My thoughts on gaming as a person who enjoys RP and gaming while balancing a full time job.

Author: haratu

Family on the Side

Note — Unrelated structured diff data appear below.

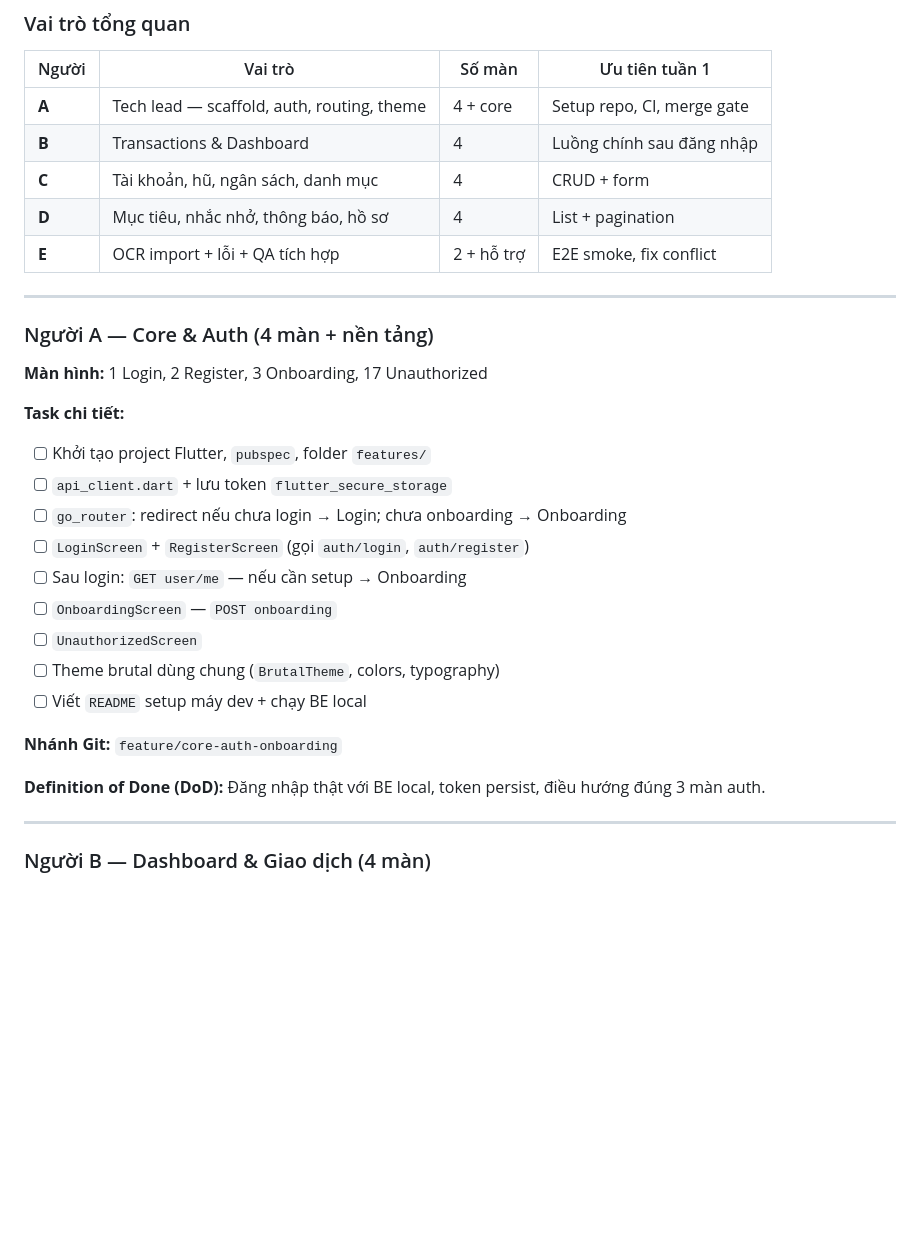
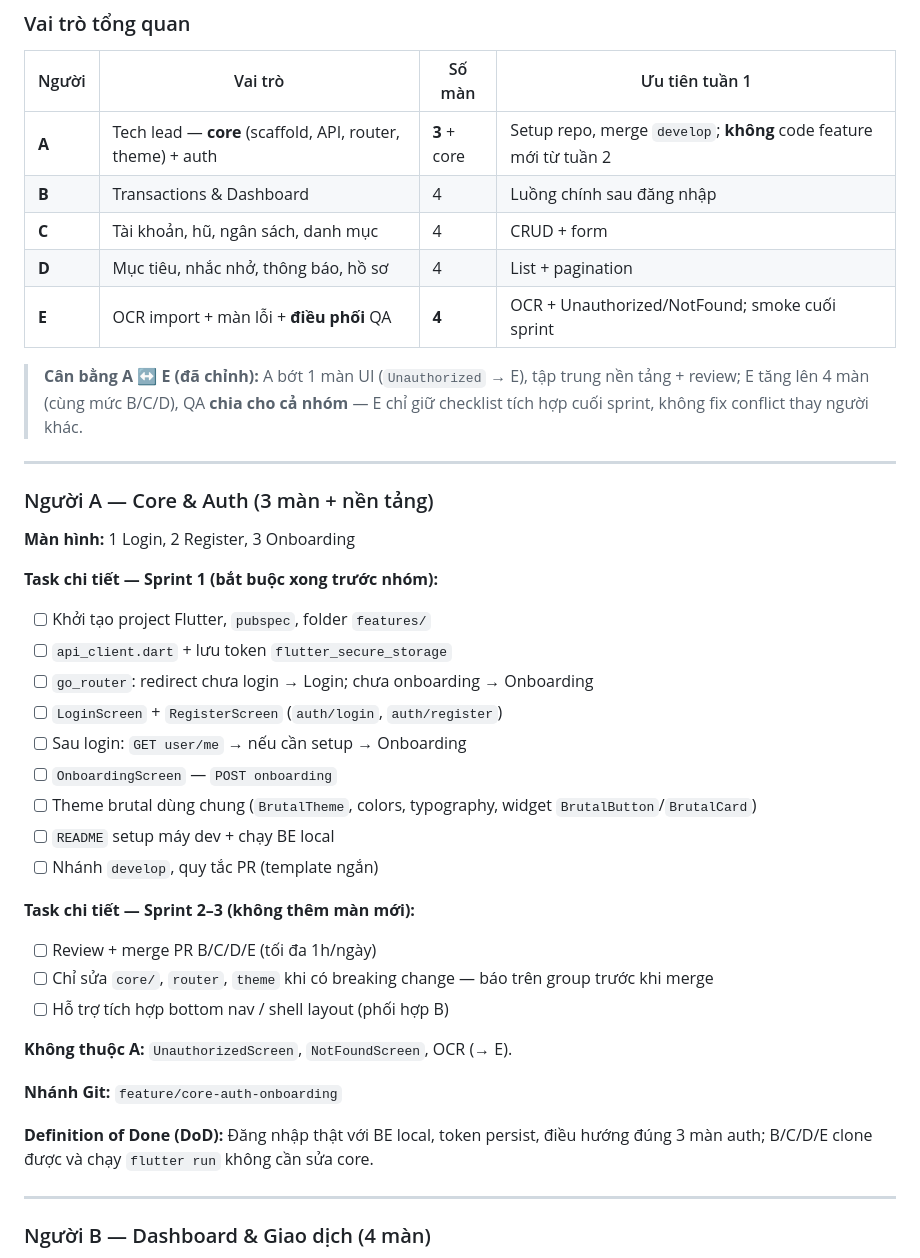
Before and after one commit to PRM393-Finjar/Finjar, a Markdown page: docs/MOBILE_FLUTTER_HUONG_DAN.md, the part around one of its changes. Drawn GitHub-style; blank space fills up the shorter version.

```diff
--- a/docs/MOBILE_FLUTTER_HUONG_DAN.md
+++ b/docs/MOBILE_FLUTTER_HUONG_DAN.md
@@ -136,33 +136,43 @@ Tham chiếu `FE_QLTC/src/shared/constants/apiEndpoint.ts`:
 
 | Người | Vai trò | Số màn | Ưu tiên tuần 1 |
 |-------|---------|--------|----------------|
-| **A** | Tech lead — scaffold, auth, routing, theme | 4 + core | Setup repo, CI, merge gate |
+| **A** | Tech lead — **core** (scaffold, API, router, theme) + auth | **3** + core | Setup repo, merge `develop`; **không** code feature mới từ tuần 2 |
 | **B** | Transactions & Dashboard | 4 | Luồng chính sau đăng nhập |
 | **C** | Tài khoản, hũ, ngân sách, danh mục | 4 | CRUD + form |
 | **D** | Mục tiêu, nhắc nhở, thông báo, hồ sơ | 4 | List + pagination |
-| **E** | OCR import + lỗi + QA tích hợp | 2 + hỗ trợ | E2E smoke, fix conflict |
+| **E** | OCR import + màn lỗi + **điều phối** QA | **4** | OCR + Unauthorized/NotFound; smoke cuối sprint |
+
+> **Cân bằng A ↔ E (đã chỉnh):** A bớt 1 màn UI (`Unauthorized` → E), tập trung nền tảng + review; E tăng lên 4 màn (cùng mức B/C/D), QA **chia cho cả nhóm** — E chỉ giữ checklist tích hợp cuối sprint, không fix conflict thay người khác.
 
 ---
 
-### Người A — Core & Auth (4 màn + nền tảng)
+### Người A — Core & Auth (3 màn + nền tảng)
 
-**Màn hình:** 1 Login, 2 Register, 3 Onboarding, 17 Unauthorized
+**Màn hình:** 1 Login, 2 Register, 3 Onboarding
 
-**Task chi tiết:**
+**Task chi tiết — Sprint 1 (bắt buộc xong trước nhóm):**
 
 - [ ] Khởi tạo project Flutter, `pubspec`, folder `features/`
 - [ ] `api_client.dart` + lưu token `flutter_secure_storage`
-- [ ] `go_router`: redirect nếu chưa login → Login; chưa onboarding → Onboarding
-- [ ] `LoginScreen` + `RegisterScreen` (gọi `auth/login`, `auth/register`)
-- [ ] Sau login: `GET user/me` — nếu cần setup → Onboarding
+- [ ] `go_router`: redirect chưa login → Login; chưa onboarding → Onboarding
+- [ ] `LoginScreen` + `RegisterScreen` (`auth/login`, `auth/register`)
+- [ ] Sau login: `GET user/me` → nếu cần setup → Onboarding
 - [ ] `OnboardingScreen` — `POST onboarding`
-- [ ] `UnauthorizedScreen`
-- [ ] Theme brutal dùng chung (`BrutalTheme`, colors, typography)
-- [ ] Viết `README` setup máy dev + chạy BE local
+- [ ] Theme brutal dùng chung (`BrutalTheme`, colors, typography, widget `BrutalButton`/`BrutalCard`)
+- [ ] `README` setup máy dev + chạy BE local
+- [ ] Nhánh `develop`, quy tắc PR (template ngắn)
+
+**Task chi tiết — Sprint 2–3 (không thêm màn mới):**
+
+- [ ] Review + merge PR B/C/D/E (tối đa 1h/ngày)
+- [ ] Chỉ sửa `core/`, `router`, `theme` khi có breaking change — báo trên group trước khi merge
+- [ ] Hỗ trợ tích hợp bottom nav / shell layout (phối hợp B)
+
+**Không thuộc A:** `UnauthorizedScreen`, `NotFoundScreen`, OCR (→ E).
 
 **Nhánh Git:** `feature/core-auth-onboarding`
 
-**Definition of Done (DoD):** Đăng nhập thật với BE local, token persist, điều hướng đúng 3 màn auth.
+**Definition of Done (DoD):** Đăng nhập thật với BE local, token persist, điều hướng đúng 3 màn auth; B/C/D/E clone được và chạy `flutter run` không cần sửa core.
 
 ---
 
```
Also changed, not shown: other parts of docs/MOBILE_FLUTTER_HUONG_DAN.md (+32 -15 lines).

Posted by haratu Saturday August 22 2009 at 11:21PM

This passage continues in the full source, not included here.